“In fields ranging from food service to finance, recruiters and hiring managers say a tightening job market and a sustained labor shortage have contributed to a surge in professionals abruptly cutting off contact and turning silent — the type of behavior more often associated with online dating than office life.”
It's ghosting at work, Cutter wrote.
Since Cutter’s article appeared, many more have been written about the ghosting phenomenon, which everyone agrees is on the rise. Although there’s no official data on the number of ghosts, one survey found that 40% of employees believe it’s reasonable to ghost companies during the interview process.
For a staffing firm like LRS Consulting Services, interviews are just part of the process that begins when a client has a need for IT talent. The process also involves finding qualified candidates, presenting them to the client, arranging the interviews, and communicating the job offer from the client.
Vikki Whitefoot, an LRS Senior Manager, recently said that most of the ghosting she sees occurs early in the process or at the end, when an offer is being made or has been made.
“Early on when someone is like, ‘oh I’m so excited, I want that job,’ and then you don’t hear from them again,” Vikki said. “Or else it’s later in the process, when the client is making an offer.”
LRS Technical Recruiter Paul Draper mentioned a candidate who was trying to time their departure from a current job with a firm offer from an LRS client and ghosted. That candidate had other offers to consider, Paul said.
With overall unemployment below 4% and IT unemployment near zero, multiple job offers are a fact of life for many IT workers, as Shelby Mills, another LRS Technical Recruiter, noted. “A lot of these candidates are bombarded by calls; they get 20 messages a day, or more, from recruiters.”

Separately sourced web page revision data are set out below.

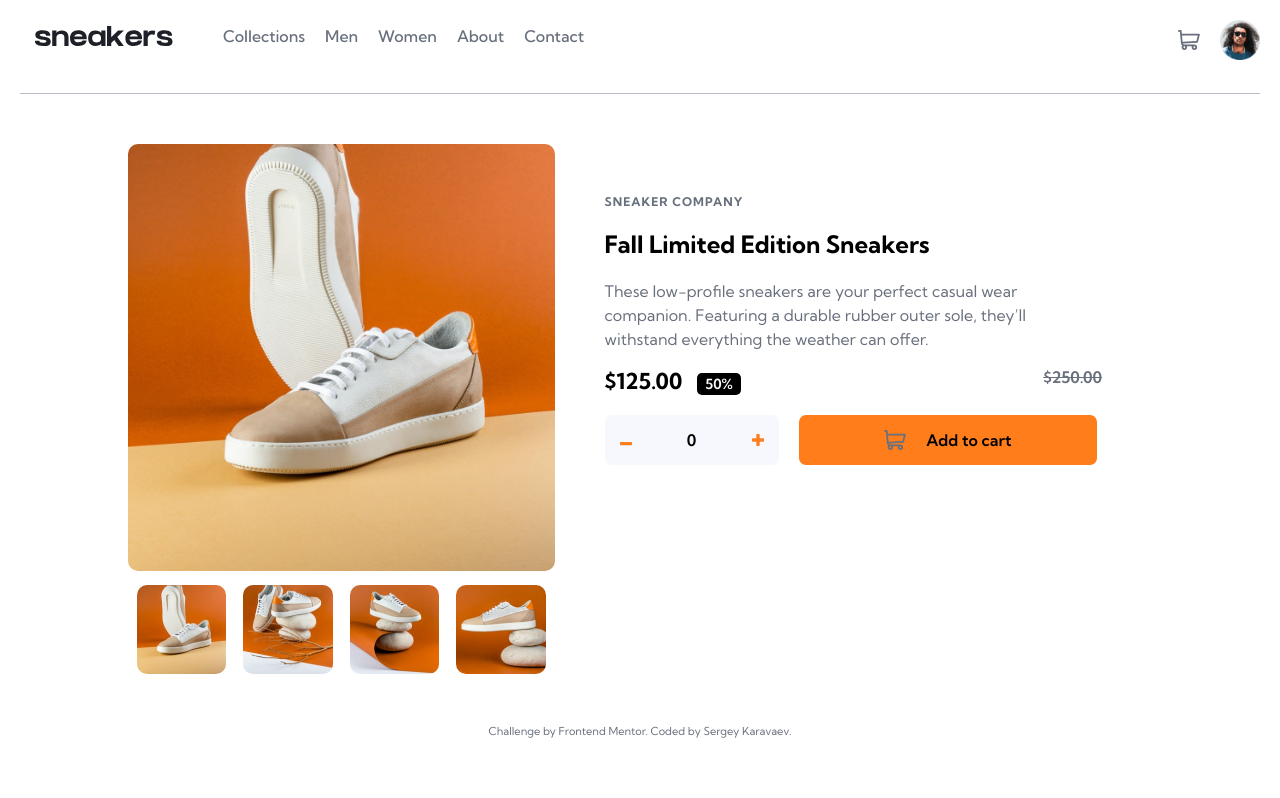
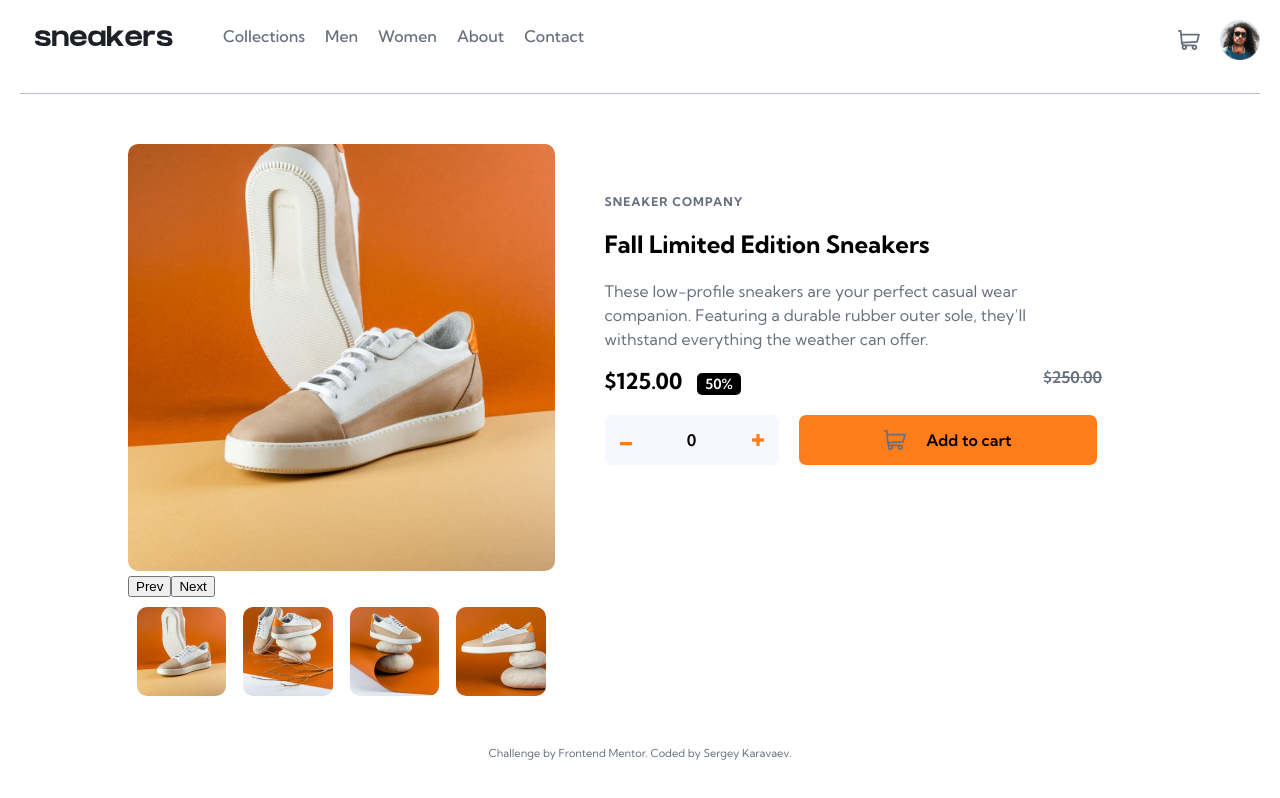
Before and after one commit to karawaggio/e-commerce-product-page, a React (Create React App) app: page / in a window 1280 px wide. Built offline with nearby package versions, Linux system fonts and the light colour scheme.

Commit message:
revamp the logic in Slider component to change main image on thumbnails and button click

```diff
--- a/src/components/main/imageSlider/Slider.js
+++ b/src/components/main/imageSlider/Slider.js
@@ -1,17 +1,41 @@
 import React, { useState } from "react";
-import StartingImage from "../../../images/image-product-1.jpg";
+import ProductImage1 from "../../../images/image-product-1.jpg";
+import ProductImage2 from "../../../images/image-product-2.jpg";
+import ProductImage3 from "../../../images/image-product-3.jpg";
+import ProductImage4 from "../../../images/image-product-4.jpg";
 import Thumbnails from "./Thumbnails";
 
+const images = [ProductImage1, ProductImage2, ProductImage3, ProductImage4];
+
 function Slider() {
-  const [mainImage, setMainImage] = useState(StartingImage);
+  const [currentIndex, setCurrentIndex] = useState(0);
 
   const handleThumbnailClick = (image) => {
-    setMainImage(image);
+    const index = images.indexOf(image);
+    if (index !== -1) {
+      setCurrentIndex(index);
+    }
+  };
+
+  const prevSlide = () => {
+    setCurrentIndex((prevIndex) =>
+      prevIndex === 0 ? images.length - 1 : prevIndex - 1
+    );
+  };
+
+  const nextSlide = () => {
+    setCurrentIndex((nextIndex) =>
+      nextIndex === images.length - 1 ? 0 : nextIndex + 1
+    );
   };
 
   return (
     <section className="slider">
-      <img className="main-image" src={mainImage} alt="enlarged product" />
+      <div className="slides">
+        <img className="main-image" src={images[currentIndex]} alt="product" />
+      </div>
+      <button onClick={prevSlide}>Prev</button>
+      <button onClick={nextSlide}>Next</button>
       <Thumbnails onThumbnailClick={handleThumbnailClick} />
     </section>
   );
```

Cutter’s article suggested that candidates who ghost do so to avoid a potentially awkward conversation. Vikki agreed, saying, “Candidates think that by breaking off contact that they’re not delivering bad news. It’s like not opening the phone bill so you don’t get the bad news of how much you owe.”
There are also candidates who think it’s okay to ghost recruiters because recruiters have ghosted them in the past. “They treat it like it’s karma coming back on recruiters,” Vikki noted.

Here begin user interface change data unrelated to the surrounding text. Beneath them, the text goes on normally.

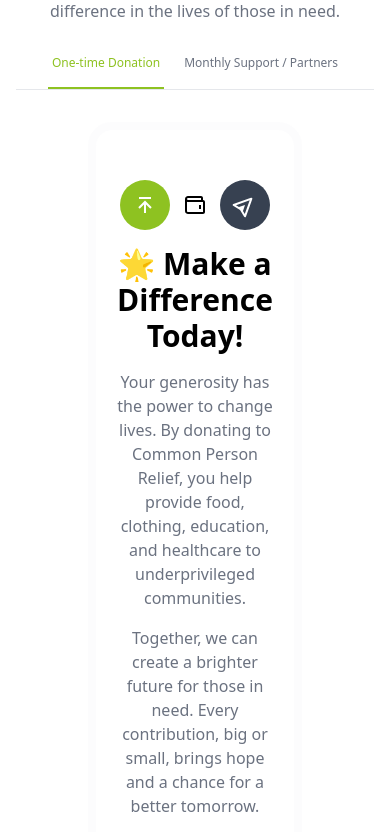
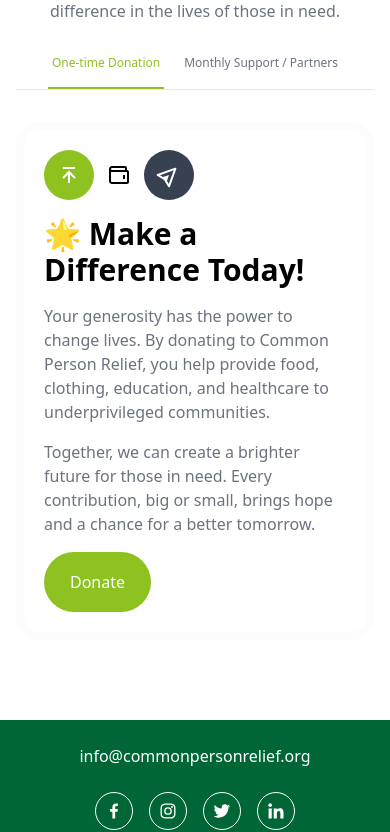
Before and after one commit to SirhmVFX/commonpersonrelief, a Next.js app: page /donate in a window 390 px wide. Shown: the part 1860-2692 px from the top of the page. Built offline with nearby package versions, Linux system fonts and the light colour scheme.

Commit message:
fix responsiveness

```diff
--- a/src/app/donate/page.tsx
+++ b/src/app/donate/page.tsx
@@ -151,8 +151,8 @@ export default function Donate() {
 
             <div className="mt-8">
               {activeTab === "onetime" && (
-                <div className="w-3/5 mx-auto p-[50px] border-8 border-gray-50/50 rounded-3xl flex flex-col justify-center items-center">
-                  <div className="flex justify-center">
+                <div className="md:w-3/5 mx-auto md:p-[50px] p-5 border-8 border-gray-50/50 rounded-3xl flex flex-col justify-center md:items-center">
+                  <div className="flex md:justify-center">
                     <div className="bg-primarycolor  flex justify-center items-center w-[50px] h-[50px] rounded-full">
                       <BiArrowToTop className="text-white w-6 h-6" />
                     </div>
@@ -165,7 +165,7 @@ export default function Donate() {
                     </div>
                   </div>
 
-                  <div className="flex flex-col gap-4 text-center my-4">
+                  <div className="flex flex-col gap-4 md:text-center my-4">
                     <h1 className="text-3xl font-bold">
                       🌟 Make a Difference Today!
                     </h1>
@@ -186,7 +186,7 @@ export default function Donate() {
               )}
               {activeTab === "monthly" && (
                 <div className="">
-                  <div className="text-center flex flex-col gap-4 items-center">
+                  <div className="md:text-center flex flex-col gap-4 md:items-center">
                     <h2 className="text-2xl font-medium mb-4">
                     🤝 Join as a Monthly Sponsor
                     </h2>
```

As the Wharton School of Business points out, ghosting prospective employees is ‘old hat’ for employers. Companies have been engaging in the practice for so long that it has become perfectly acceptable for them. They also ghost staffing firms like LRS Consulting Services.
“They’ll just stop communicating or they’ll want to interview that candidate we sent them two months ago,” Vikki said. But she also understands how that happens. The hiring managers at client companies are always busy, so busy they “can’t get out of their own way” to find the IT candidates they need.

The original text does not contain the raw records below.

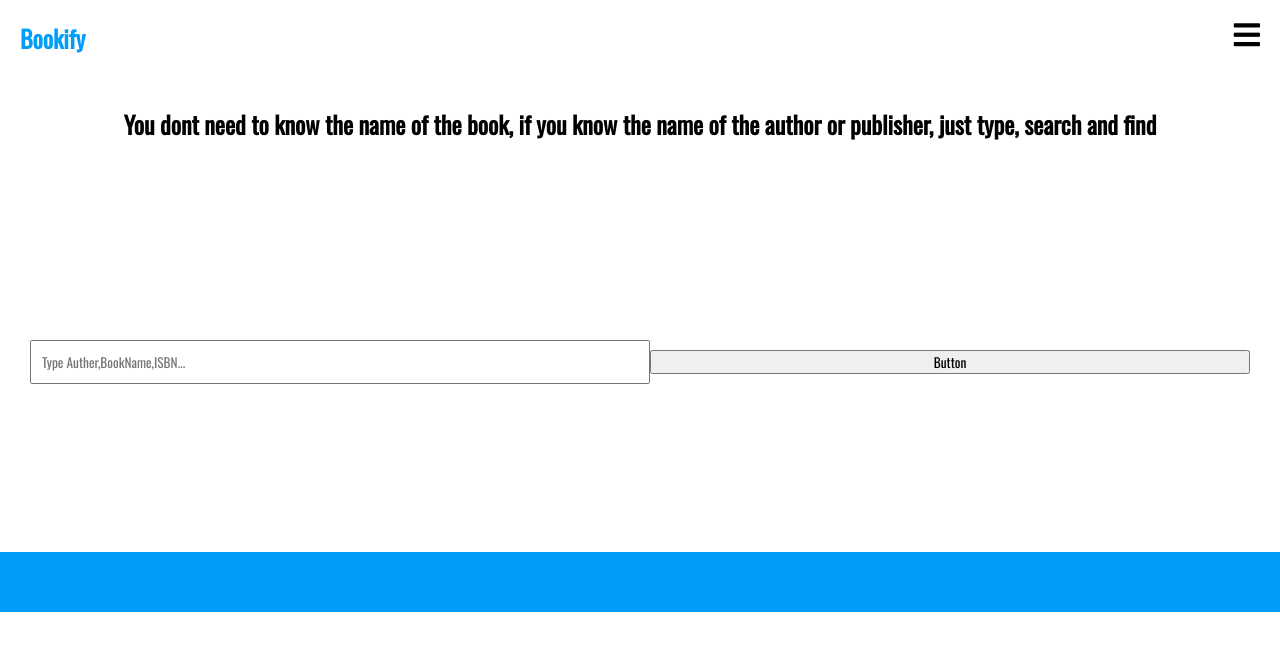
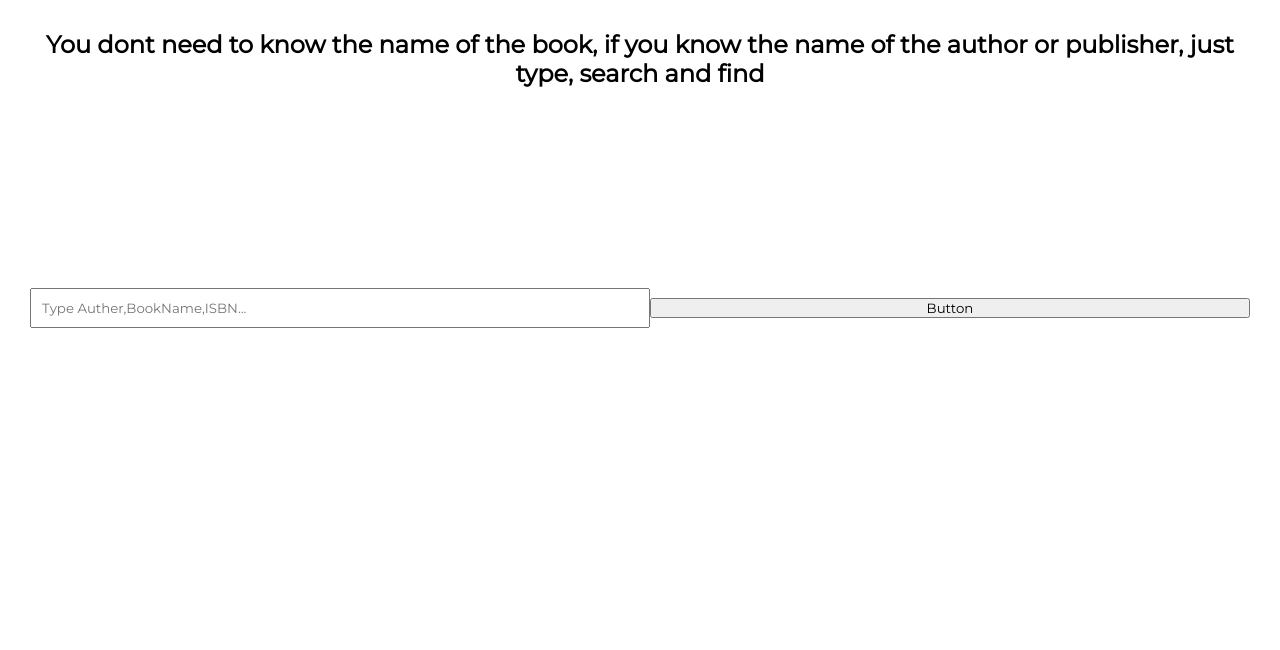
Before and after one commit to cerlans/bookify, a React (Create React App) app: page /Search in a window 1280 px wide. Shown: the top 650 px of the page. Built offline with nearby package versions, Linux system fonts and the light colour scheme.

Commit message:
4 files modified, 1 deleted

```diff
--- a/src/App.js
+++ b/src/App.js
@@ -1,33 +1,18 @@
 import React, { useState,useEffect } from 'react';
 import "./style.css";
-import Cards from './Cards.js';
 import Home from './Home.js';
 import Search from './Search.js';
-import Footer from './Footer.js';
 import { BrowserRouter,Switch,Route,Link,useHistory} from "react-router-dom";
 
 export default function App() {
   return (
     <>
     <BrowserRouter>
-      <Header/>
       <Switch>
       <Route exact path='/' component= {Home}/>
       <Route path='/Search' component= {Search}/>
       </Switch>
-      <Footer/>
     </BrowserRouter>
    </>
   );
 }
-
-function Header(){
-  return(
-  <nav className='navigation'>
-     <h1>Bookify</h1>
-     <ul>
-        <li><i className="fas fa-bars"></i></li>
-     </ul>
-     </nav>
-  )
-}
--- a/src/Footer.js
+++ /dev/null
@@ -1,12 +0,0 @@
-import React from 'react';
-
-const Footer = function(){
-  return (
-    <>
-    <div className='footer'></div>
-    </>
-  )
-}
-
-
-export default Footer;
--- a/src/Home.js
+++ b/src/Home.js
@@ -4,11 +4,20 @@
 const Home = function Home(){
   const history = useHistory();
 console.log(history)
+
+
 function handleClick(){
   history.push('/Search')
 }
 return(
     <>
+    <nav className='navigation'>
+     <h1>Bookify</h1>
+     <ul>
+        <li><i className="fas fa-bars"></i></li>
+     </ul>
+     </nav>
+
      <div className='wrapper'>
       <h1>Find the <span>Books</span> you are looking for anywhere </h1>
       <p>Search for books anywhere, you dont need to know the name of the book, if you know the name of the author or the publisher, just type and search. </p>
--- a/src/Search.js
+++ b/src/Search.js
@@ -13,13 +13,10 @@
   .then(function(response){
     return response.json()
   }).then(function(data){
-    console.log(data);
+
     setData(data.items)
   })
  }
- // i have to create a component that will map the above values out, it will be  a sort off 'card' that will dispaly the basic book information and the book thumbnail
- // how do i handle pagination and load more results  in? if you search up  a book you get 20 results back, but not 1k, which is the total amount of results returned
- // i can create a helper function that will break down the author array, the authors property is within an array due to the fact that there can be multiple authors in a book, i need to find out  a way to map out the authors, destructuring? basic mapping like im already doing above?
   return (
     <>
     <div className='heading'>
@@ -37,7 +34,7 @@
           <>
               <div className='bookCard' key={index}>
                     <div className='thumbnail'>
-                    <img src={console.log(value.volumeInfo.imageLinks.indexOf)} />
+
                     </div>
                     <div className='content'>
                       <h2>{value.volumeInfo.title}</h2>
--- a/src/style.css
+++ b/src/style.css
@@ -1,9 +1,9 @@
-@import url('https://fonts.googleapis.com/css2?family=Oswald&display=swap');
+@import url('https://fonts.googleapis.com/css2?family=Montserrat&display=swap');
 *{
   margin:0px;
   padding:0px;
-  font-family: 'Oswald', sans-serif;
 
+  font-family: 'Montserrat', sans-serif;
 }
  h3{
    color:#009ef9;
@@ -110,7 +110,15 @@
   flex:1;
 }
 
+.bookCard {
+margin:30px;
+  line-height: 1.5;
 
+}
+
+.bookCard .content .subTitle {
+  font-style:italic;
+}
 .footer {
   padding:30px;
   background:#009ef9;
```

But companies need to be aware that routinely ghosting candidates can damage the organization’s reputation. That’s especially true at a time when candidates can post negative reviews of companies on sites like Glassdoor.com.
That same cautionary advice is also true for candidates. One staffing executive said that employers never forget the candidates who failed to show up for interviews or backed out after accepting a job offer. Vikki said recruiters remember ghosts as well.
“Recruiters might not trust that person so much the next time they’re available,” she said. “I might trust somebody who’s ghosted me but I’m also going to keep looking for other talent. You know, I’ll constantly want to find a backup person. And what if the backup I find is actually a better candidate than the ghost?”
Some of the articles on ghosting suggest that market conditions will inevitably change and companies will no longer be competing for a limited pool of candidates. When that happens, the articles say, ghosting will fade away.
Possibly. Paul Draper suggested another possible cause for the rise of ghosts.
“It may be caused by the culture,” he said. “The more connected we are digitally, the less real connections we have. People may think it’s no longer considered disrespectful or rude any more to just stop talking to someone.”
If Paul’s right, we all need to return to a certain level of respect. Candidates and companies both need to respect each other and communicate.